Provided records Block Start

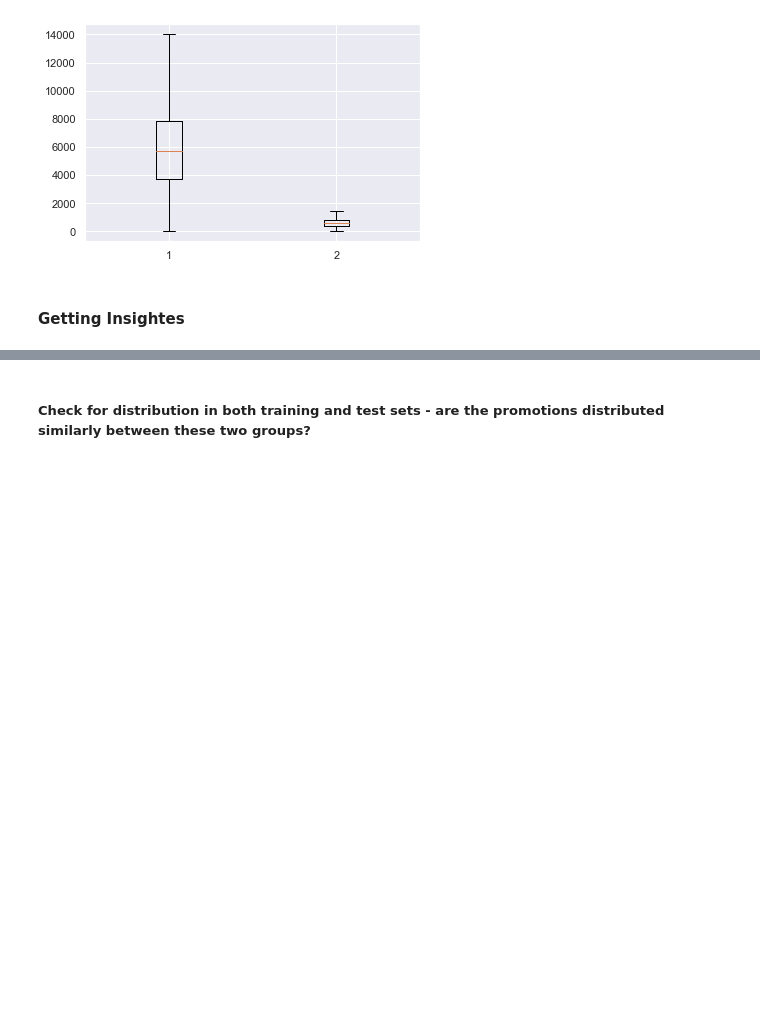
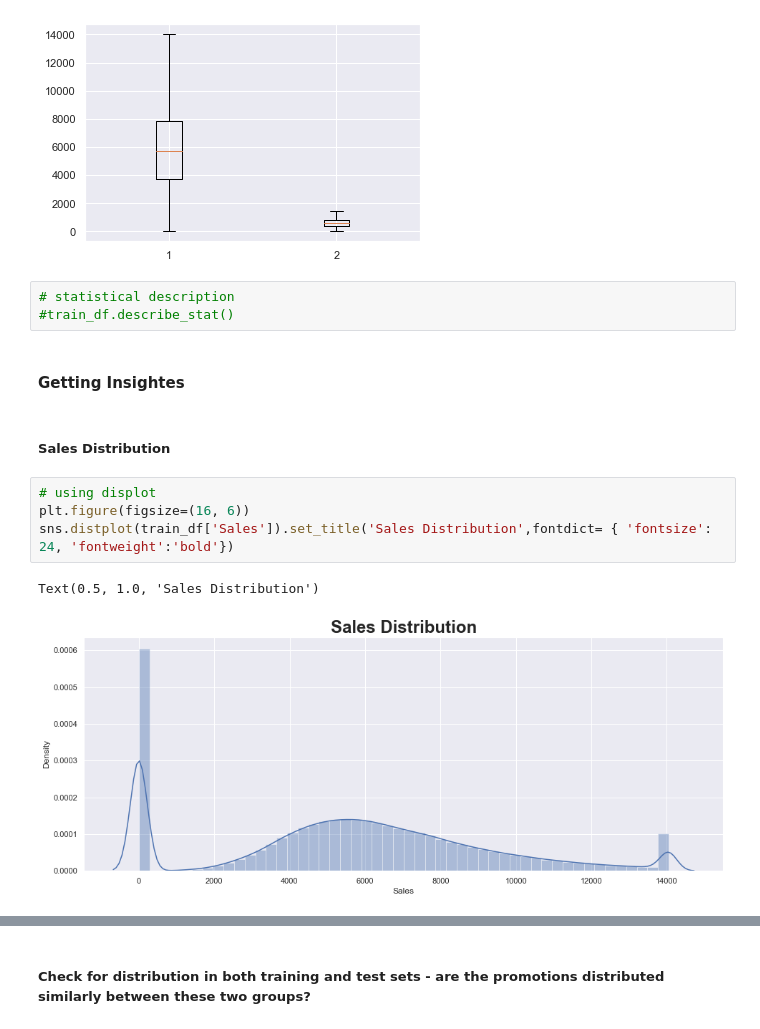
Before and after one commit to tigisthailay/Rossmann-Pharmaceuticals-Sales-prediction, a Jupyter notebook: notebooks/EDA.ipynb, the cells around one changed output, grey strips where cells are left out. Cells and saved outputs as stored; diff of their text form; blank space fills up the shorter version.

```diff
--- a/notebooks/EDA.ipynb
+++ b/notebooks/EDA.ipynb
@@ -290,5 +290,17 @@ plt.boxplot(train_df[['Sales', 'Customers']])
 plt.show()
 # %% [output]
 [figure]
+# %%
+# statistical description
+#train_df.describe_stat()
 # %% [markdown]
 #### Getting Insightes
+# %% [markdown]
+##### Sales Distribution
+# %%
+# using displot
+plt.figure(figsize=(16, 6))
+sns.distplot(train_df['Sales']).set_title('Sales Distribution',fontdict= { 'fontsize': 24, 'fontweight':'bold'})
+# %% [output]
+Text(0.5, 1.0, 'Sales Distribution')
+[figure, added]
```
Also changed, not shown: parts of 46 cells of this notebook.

Provided records Block End

**What the task asks:** Please repeat the data verbatim and leave the pictures out of your copy.

**Answer to the exercise:**
Before and after one commit to tigisthailay/Rossmann-Pharmaceuticals-Sales-prediction, a Jupyter notebook: notebooks/EDA.ipynb, the cells around one changed output, grey strips where cells are left out. Cells and saved outputs as stored; diff of their text form; blank space fills up the shorter version.

```diff
--- a/notebooks/EDA.ipynb
+++ b/notebooks/EDA.ipynb
@@ -290,5 +290,17 @@ plt.boxplot(train_df[['Sales', 'Customers']])
 plt.show()
 # %% [output]
 [figure]
+# %%
+# statistical description
+#train_df.describe_stat()
 # %% [markdown]
 #### Getting Insightes
+# %% [markdown]
+##### Sales Distribution
+# %%
+# using displot
+plt.figure(figsize=(16, 6))
+sns.distplot(train_df['Sales']).set_title('Sales Distribution',fontdict= { 'fontsize': 24, 'fontweight':'bold'})
+# %% [output]
+Text(0.5, 1.0, 'Sales Distribution')
+[figure, added]
```
Also changed, not shown: parts of 46 cells of this notebook.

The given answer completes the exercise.